“It would almost be a same-sex kissing montage opening the nightly news,” says Moscowitz.

Some gay-rights advocates cried foul at the aggressive imagery, complaining that depictions of love and intimacy between heterosexual couples were not nearly as explicit. Moscowitz, meanwhile, became increasingly interested in how the media color the debate surrounding gay marriage. Before coming to the College, she began her dissertation at Indiana University on the subject and reviewed 18 months of national television and magazine news coverage. She also interviewed gay-rights activists who were most commonly quoted in news reports.

Moscowitz’s research soon caught the attention of her peers. Her dissertation, “For Better or for Worse: News Discourse, Gay Rights Activism, and the Same-Sex Marriage Debate,” was the recipient of the 2009 Nafziger-White-Salwen Dissertation Award from the Association for Education in Journalism and Mass Communication.

Among Moscowitz’s notable findings, her research revealed that only about 20 percent of gays prominently featured visually in a news report were also quoted.

“It was a seen-but-not-heard type of thing … almost this zoo effect,” Moscowitz says. “Let’s look at the gay and lesbian couples but not allow them a chance to speak.”

One Newsweek issue, for example, had a cover image of a gay couple, but a lengthy article inside did not quote them. “They’re visual ornaments,” Moscowitz says.

Moscowitz also documented that gays were quoted considerably less in news reports than political and religious leaders who opposed legalizing gay marriage.

“That says something about how the debate was weighted,” she says.

Gay activists told Moscowitz they did not relish being quoted in news reports opposite the president, senators and ministers – all people occupying well-respected offices or positions.

“I’m losing this debate before I even walk in the door,” they told her.

Ten states now allow gay marriage, and Moscowitz says there is plenty more for her to study. She wonders, for example, when the media will feature gay couples of color regularly. She wonders when the media will not identify a source simply by their sexual orientation, but by other characteristics as well, such as if they’re rich or poor, living in a rural area or a city.
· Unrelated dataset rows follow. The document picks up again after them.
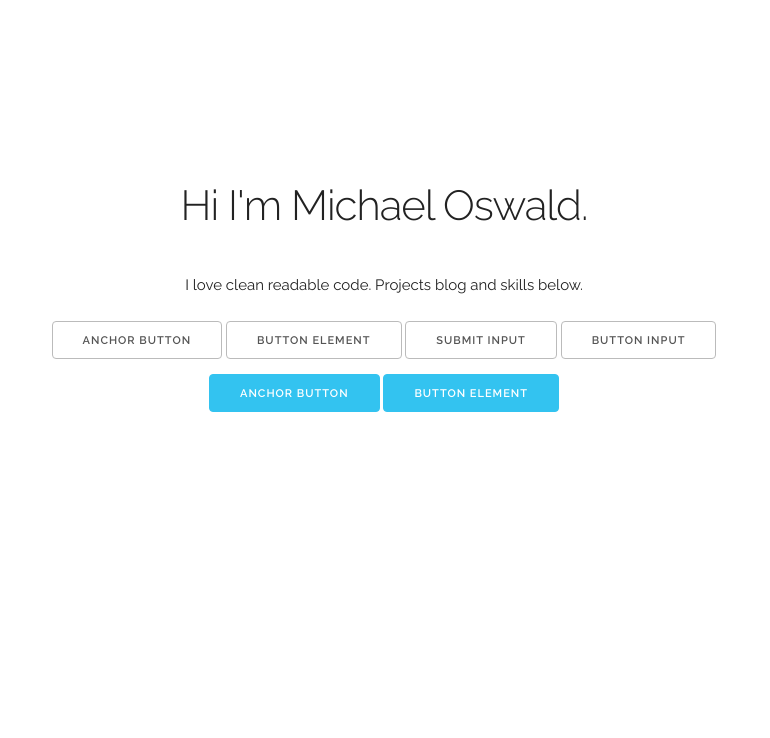
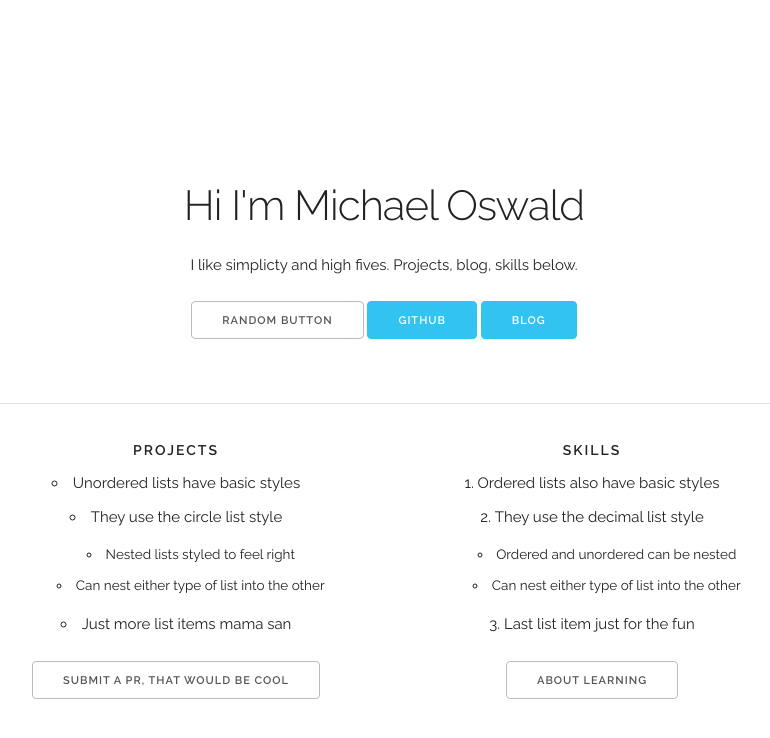
Before and after one commit to air5/me, a Jekyll site: the page built from index.html, in a window 1280 px wide. Shown: the top 738 px of the page, without its empty margins (256-1026 px from the left). Built offline with Jekyll 4.4.1, drawn with Linux system fonts in a browser that asks for light colours.

Commit message:
Make edits to my site

```diff
--- a/_includes/header.html
+++ b/_includes/header.html
@@ -2,23 +2,60 @@
 <div class="container">
 
     <section class="header">
-        <h2 class="title">Hi I'm Michael Oswald.</h2>
-        <div class="value-props row">
+        <h2 class="title">Hi I'm Michael Oswald</h2>
+        <div class="row">
 
-            <div class="value-prop row">
-                I love clean readable code. Projects blog and skills below.
+            <div class="row">
+                I like simplicty and high fives. Projects, blog, skills below.
             </div>
-            <br>
-            <a class="button" href="#">Anchor button</a>
-            <button>Button element</button>
-            <input type="submit" value="submit input">
-            <input type="button" value="button input">
+            <br/>
+            <button>Random Button</button>
+            <!-- Primary buttons -->
+            <button class="button-primary"><i class="fa fa-github"></i> Github</button>
+            <button class="button-primary">Blog</button>
 
-            <!-- Primary buttons -->
-            <a class="button button-primary" href="#">Anchor button</a>
-            <button class="button-primary">Button element</button>
+                <br/>
+                <br/>
+            <hr>
+            <div class="row">
+
+                <div class="row docs-example">
+
+                    <div class="six columns">
+                        <h6 class="docs-header">Projects</h6>
+                        <ul>
+                            <li>Unordered lists have basic styles</li>
+                            <li>
+                                They use the circle list style
+                                <ul>
+                                    <li>Nested lists styled to feel right</li>
+                                    <li>Can nest either type of list into the other</li>
+                                </ul>
+                            </li>
+                            <li>Just more list items mama san</li>
+                        </ul>
+                        <button>Submit a PR, that would be cool</button>
+                    </div>
+                    <div class="six columns">
+                        <h6 class="docs-header">Skills</h6>
+                        <ol>
+                            <li>Ordered lists also have basic styles</li>
+                            <li>
+                                They use the decimal list style
+                                <ul>
+                                    <li>Ordered and unordered can be nested</li>
+                                    <li>Can nest either type of list into the other</li>
+                                </ul>
+                            </li>
+                            <li>Last list item just for the fun</li>
+                        </ol>
+                        <button>About Learning</button>
+                    </div>
+                </div>
 
 
+
+            </div>
         </div>
     </section>
 </div>
```
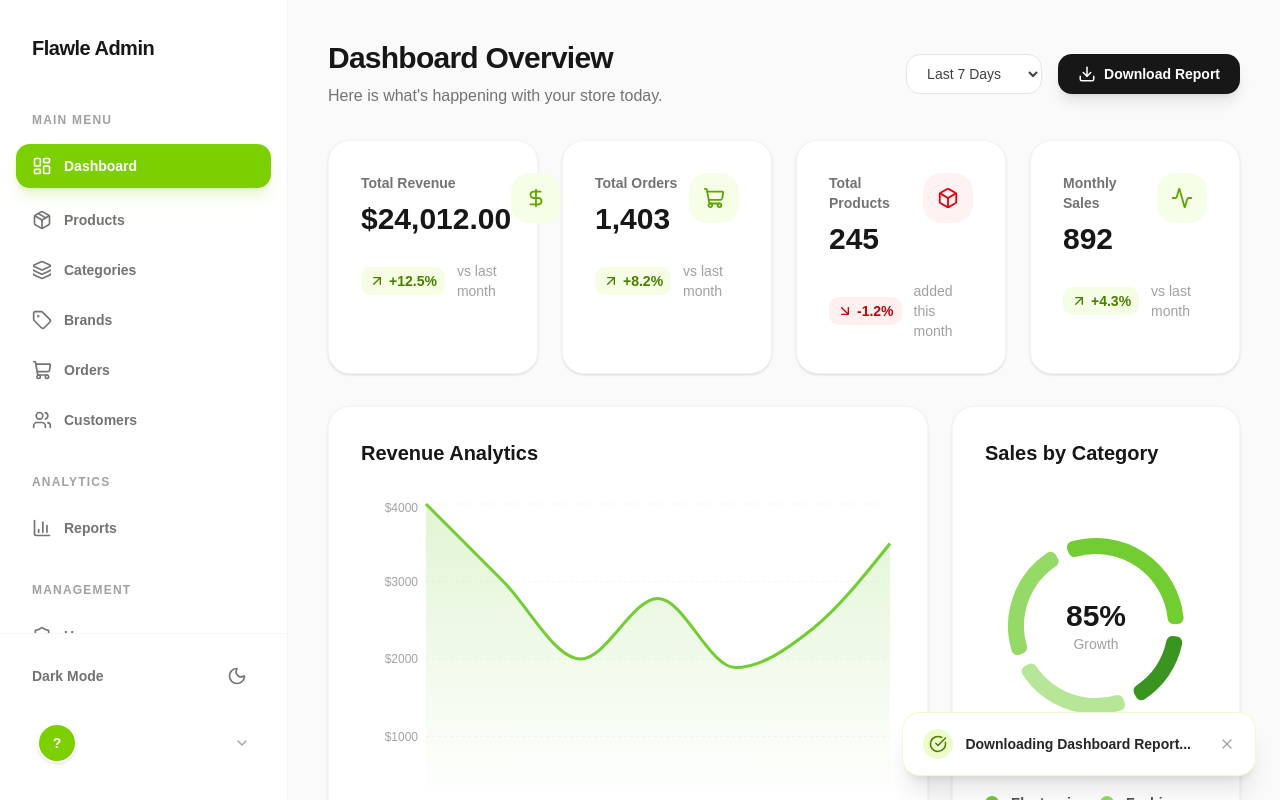
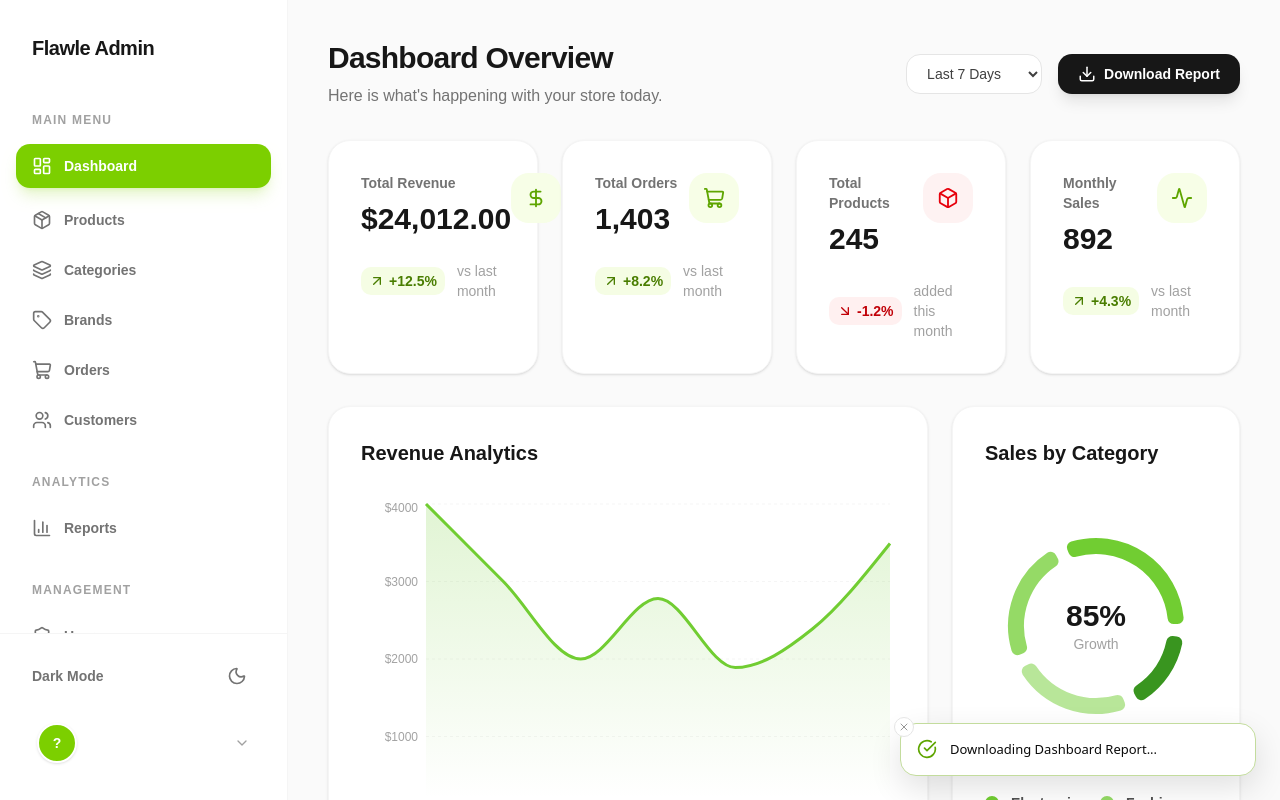
Before and after one commit to bini34/Flawle, a Next.js app in the folder web/: page / in a window 1280 px wide. Both pictures are taken after a click on the button "Download Report". Shown: the top 800 px of the page. Built offline with nearby package versions, Linux system fonts and the light colour scheme.

Commit message:
feat(auth): integrate toast notifications for password actions and enhance validation

```diff
--- a/web/components/Providers.tsx
+++ b/web/components/Providers.tsx
@@ -1,7 +1,8 @@
 "use client";
 
 import React, { createContext, useContext, useEffect, useState } from "react";
-import { CheckCircle, AlertCircle, X } from "lucide-react";
+import { CheckCircle, AlertCircle } from "lucide-react";
+import { toast, Toaster } from "sonner";
 
 // --- Toast Context ---
 
@@ -18,46 +19,8 @@ export const useToast = () => {
   return context;
 };
 
-const ToastMessage = ({
-  message,
-  type,
-  onClose,
-}: {
-  message: string;
-  type: "success" | "error";
-  onClose: () => void;
-}) => {
-  useEffect(() => {
-    const timer = setTimeout(onClose, 3000);
-    return () => clearTimeout(timer);
-  }, [onClose]);
-
-  return (
-    <div
-      className={`animate-slideUp pointer-events-auto flex items-center gap-3 rounded-2xl border px-5 py-4 shadow-xl transition-colors ${
-        type === "success"
-          ? "border-lime-100 bg-white text-neutral-800 dark:border-lime-900/30 dark:bg-neutral-800 dark:text-neutral-200"
-          : "border-red-100 bg-white text-neutral-800 dark:border-red-900/30 dark:bg-neutral-800 dark:text-neutral-200"
-      }`}
-    >
-      <div
-        className={`rounded-full p-1.5 ${type === "success" ? "bg-lime-100 text-lime-700 dark:bg-lime-900/50 dark:text-lime-400" : "bg-red-100 text-red-600 dark:bg-red-900/50 dark:text-red-400"}`}
-      >
-        {type === "success" ? (
-          <CheckCircle size={18} />
-        ) : (
-          <AlertCircle size={18} />
-        )}
-      </div>
-      <p className="text-sm font-semibold">{message}</p>
-      <button
-        onClick={onClose}
-        className="ml-4 text-neutral-400 hover:text-neutral-600 dark:hover:text-neutral-200"
-      >
-        <X size={16} />
-      </button>
-    </div>
-  );
+const showToast = (message: string, type: "success" | "error" = "success") => {
+  toast[type](message);
 };
 
 // --- Theme Context ---
@@ -79,10 +42,6 @@ export const useTheme = () => {
 // --- Main Provider Wrapper ---
 
 export const Providers = ({ children }: { children: React.ReactNode }) => {
-  const [toasts, setToasts] = useState<
-    { id: number; message: string; type: "success" | "error" }[]
-  >([]);
-
   // Theme State
   const [isDarkMode, setIsDarkMode] = useState(false);
   const [themeReady, setThemeReady] = useState(false);
@@ -114,33 +73,34 @@ export const Providers = ({ children }: { children: React.ReactNode }) => {
     setIsDarkMode((prev) => !prev);
   };
 
-  const showToast = (
-    message: string,
-    type: "success" | "error" = "success"
-  ) => {
-    const id = Date.now();
-    setToasts((prev) => [...prev, { id, message, type }]);
-  };
-
-  const removeToast = (id: number) => {
-    setToasts((prev) => prev.filter((t) => t.id !== id));
-  };
-
   return (
     <ThemeContext.Provider value={{ isDarkMode, toggleTheme }}>
       <ToastContext.Provider value={{ showToast }}>
         {children}
-        {/* Toast Container */}
-        <div className="pointer-events-none fixed right-6 bottom-6 z-[70] flex flex-col gap-3">
-          {toasts.map((toast) => (
-            <ToastMessage
-              key={toast.id}
-              message={toast.message}
-              type={toast.type}
-              onClose={() => removeToast(toast.id)}
-            />
-          ))}
-        </div>
+        <Toaster
+          theme={isDarkMode ? "dark" : "light"}
+          position="bottom-right"
+          closeButton
+          duration={4500}
+          icons={{
+            success: (
+              <CheckCircle
+                size={20}
+                className="text-lime-600 dark:text-lime-400"
+              />
+            ),
+            error: (
+              <AlertCircle
+                size={20}
+                className="text-red-500 dark:text-red-400"
+              />
+            ),
+          }}
+          toastOptions={{
+            className: "app-toast",
+            classNames: { title: "font-semibold" },
+          }}
+        />
       </ToastContext.Provider>
     </ThemeContext.Provider>
   );
--- a/web/components/auth/SetNewPasswordForm.tsx
+++ b/web/components/auth/SetNewPasswordForm.tsx
@@ -1,9 +1,31 @@
+"use client";
+
 import Input from "@/components/shared/Input";
-import { LockKeyhole, ShieldCheck } from "lucide-react";
+import { LockKeyhole, ShieldCheck, LoaderCircle } from "lucide-react";
+import { useActionState } from "react";
+import { useRouter } from "next/navigation";
+import { useToast } from "@/components/Providers";
+import { setNewPasswordAction } from "@/features/auth/actions";
 
 export default function SetNewPasswordForm() {
+  const router = useRouter();
+  const { showToast } = useToast();
+  const [formState, formAction, pending] = useActionState(
+    async (
+      previousState: Parameters<typeof setNewPasswordAction>[0],
+      formData: FormData
+    ) => {
+      const result = await setNewPasswordAction(previousState, formData);
+      if (result.success) {
+        showToast("Your password has been changed successfully.");
+        router.replace("/login");
+      }
+      return result;
+    },
+    { success: false, errors: {} }
+  );
   return (
-    <form className="space-y-5">
+    <form className="space-y-5" action={formAction}>
       <div className="rounded-2xl border border-lime-200/70 bg-lime-50 px-4 py-3 dark:border-lime-500/20 dark:bg-lime-500/10">
         <p className="flex items-center gap-2 text-sm font-medium text-neutral-700 dark:text-neutral-200">
           <ShieldCheck size={18} className="shrink-0 text-lime-600" />
@@ -22,11 +44,15 @@ export default function SetNewPasswordForm() {
           <LockKeyhole
             size={19}
             aria-hidden="true"
-            className="pointer-events-none absolute left-4 top-1/2 -translate-y-1/2 text-neutral-400"
+            className="pointer-events-none absolute top-1/2 left-4 -translate-y-1/2 text-neutral-400"
           />
           <Input
             id="new-password"
-            name="password"
+            name="newPassword"
+            aria-invalid={Boolean(formState.errors.newPassword)}
+            aria-describedby={
+              formState.errors.newPassword ? "new-password-error" : undefined
+            }
             type="password"
             autoComplete="new-password"
             minLength={8}
@@ -47,11 +73,17 @@ export default function SetNewPasswordForm() {
           <LockKeyhole
             size={19}
             aria-hidden="true"
-            className="pointer-events-none absolute left-4 top-1/2 -translate-y-1/2 text-neutral-400"
+            className="pointer-events-none absolute top-1/2 left-4 -translate-y-1/2 text-neutral-400"
           />
           <Input
             id="confirm-password"
-            name="confirm"
+            name="confirmPassword"
+            aria-invalid={Boolean(formState.errors.confirmPassword)}
+            aria-describedby={
+              formState.errors.confirmPassword
+                ? "confirm-password-error"
+                : undefined
+            }
             type="password"
             autoComplete="new-password"
             minLength={8}
@@ -61,19 +93,41 @@ export default function SetNewPasswordForm() {
         </div>
       </div>
 
+      {formState.errors.newPassword && (
+        <p
+          id="new-password-error"
+          role="alert"
+          className="text-sm text-red-500"
+        >
+          {formState.errors.newPassword[0]}
+        </p>
+      )}
+      {formState.errors.confirmPassword && (
+        <p
+          id="confirm-password-error"
+          role="alert"
+          className="text-sm text-red-500"
+        >
+          {formState.errors.confirmPassword[0]}
+        </p>
+      )}
       <button
+        disabled={pending || formState.success}
+        aria-busy={pending || formState.success}
         type="submit"
-        className="mt-2 flex w-full items-center justify-center gap-2 rounded-2xl
-                   bg-neutral-900 px-5 py-3.5 text-sm font-bold text-white
-                   shadow-lg shadow-neutral-900/15 transition
-                   hover:-translate-y-0.5 hover:bg-neutral-800
-                   focus-visible:outline-none focus-visible:ring-4 focus-visible:ring-lime-500/40
-                   active:translate-y-0
-                   dark:bg-lime-400 dark:text-neutral-950 dark:shadow-none
-                   dark:hover:bg-lime-300"
+        className="mt-2 flex w-full items-center justify-center gap-2 rounded-2xl bg-neutral-900 px-5 py-3.5 text-sm font-bold text-white shadow-lg shadow-neutral-900/15 transition hover:-translate-y-0.5 hover:bg-neutral-800 focus-visible:ring-4 focus-visible:ring-lime-500/40 focus-visible:outline-none active:translate-y-0 disabled:cursor-not-allowed disabled:opacity-70 dark:bg-lime-400 dark:text-neutral-950 dark:shadow-none dark:hover:bg-lime-300"
       >
-        <ShieldCheck size={18} aria-hidden="true" />
-        Save new password
+        {pending || formState.success ? (
+          <span role="status">
+            <LoaderCircle className="size-5 animate-spin" aria-hidden="true" />
+            <span className="sr-only">Saving password...</span>
+          </span>
+        ) : (
+          <>
+            <ShieldCheck size={18} aria-hidden="true" />
+            Save new password
+          </>
+        )}
       </button>
     </form>
   );
--- a/web/components/auth/loginForm.tsx
+++ b/web/components/auth/loginForm.tsx
@@ -3,20 +3,40 @@
 import Input from "@/components/shared/Input";
 import { useActionState } from "react";
 import { authenticateAction } from "@/features/auth/actions";
-import { Mail, Lock } from "lucide-react";
+import { Mail, Lock, LoaderCircle } from "lucide-react";
 import Link from "next/link";
+import { useRouter } from "next/navigation";
+import { useToast } from "@/components/Providers";
 
 function LoginForm() {
-  const [formState, formAction, pending] = useActionState(authenticateAction, {
-    success: false,
-    errors: {},
-    user: null,
-  });
+  const router = useRouter();
+  const { showToast } = useToast();
+  const [formState, formAction, pending] = useActionState(
+    async (
+      previousState: Parameters<typeof authenticateAction>[0],
+      formData: FormData
+    ) => {
+      const result = await authenticateAction(previousState, formData);
+      if (result.success) {
+        showToast("Signed in successfully.");
+        router.replace("/");
+      }
+      return result;
+    },
+    {
+      success: false,
+      errors: {},
+      user: null,
+    }
+  );
 
   return (
     <form id="auth-form" className="space-y-6" action={formAction}>
       <div>
-        <label htmlFor="login-email" className="mb-2 block text-sm font-bold text-neutral-700 dark:text-neutral-300">
+        <label
+          htmlFor="login-email"
+          className="mb-2 block text-sm font-bold text-neutral-700 dark:text-neutral-300"
+        >
           Email
         </label>
         <div className="relative">
@@ -41,7 +61,10 @@ function LoginForm() {
       </div>
 
       <div>
-        <label htmlFor="login-password" className="mb-2 block text-sm font-bold text-neutral-700 dark:text-neutral-300">
+        <label
+          htmlFor="login-password"
+          className="mb-2 block text-sm font-bold text-neutral-700 dark:text-neutral-300"
+        >
           Password
         </label>
         <div className="relative">
@@ -53,7 +76,7 @@ function LoginForm() {
             type="password"
             id="login-password"
             name="password"
-            defaultValue={"Badmin@123"}
+            defaultValue={"Bfla@#5465"}
             aria-invalid={Boolean(formState.errors.password)}
             placeholder="••••••••"
           />
@@ -77,11 +100,15 @@ function LoginForm() {
 
       <button
         type="submit"
-        disabled={pending}
+        disabled={pending || formState.success}
+        aria-busy={pending || formState.success}
         className="flex w-full items-center justify-center rounded-xl bg-neutral-900 py-3.5 font-bold text-white shadow-lg shadow-neutral-900/20 transition-all hover:bg-neutral-800 disabled:opacity-70 dark:bg-white dark:text-neutral-900 dark:shadow-none dark:hover:bg-neutral-200"
       >
-        {pending ? (
-          <span className="loading loading-spinner">loading</span>
+        {pending || formState.success ? (
+          <span role="status">
+            <LoaderCircle className="size-5 animate-spin" aria-hidden="true" />
+            <span className="sr-only">Signing in...</span>
+          </span>
         ) : (
           "Sign In"
         )}
```
Also changed, not shown: web/features/auth/actions.ts (+38 -12 lines), web/features/auth/schemas.ts (+13 -6 lines).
Lastly, she wonders when the media will focus on an underrepresented subgroup: gays who are opposed to gay marriage.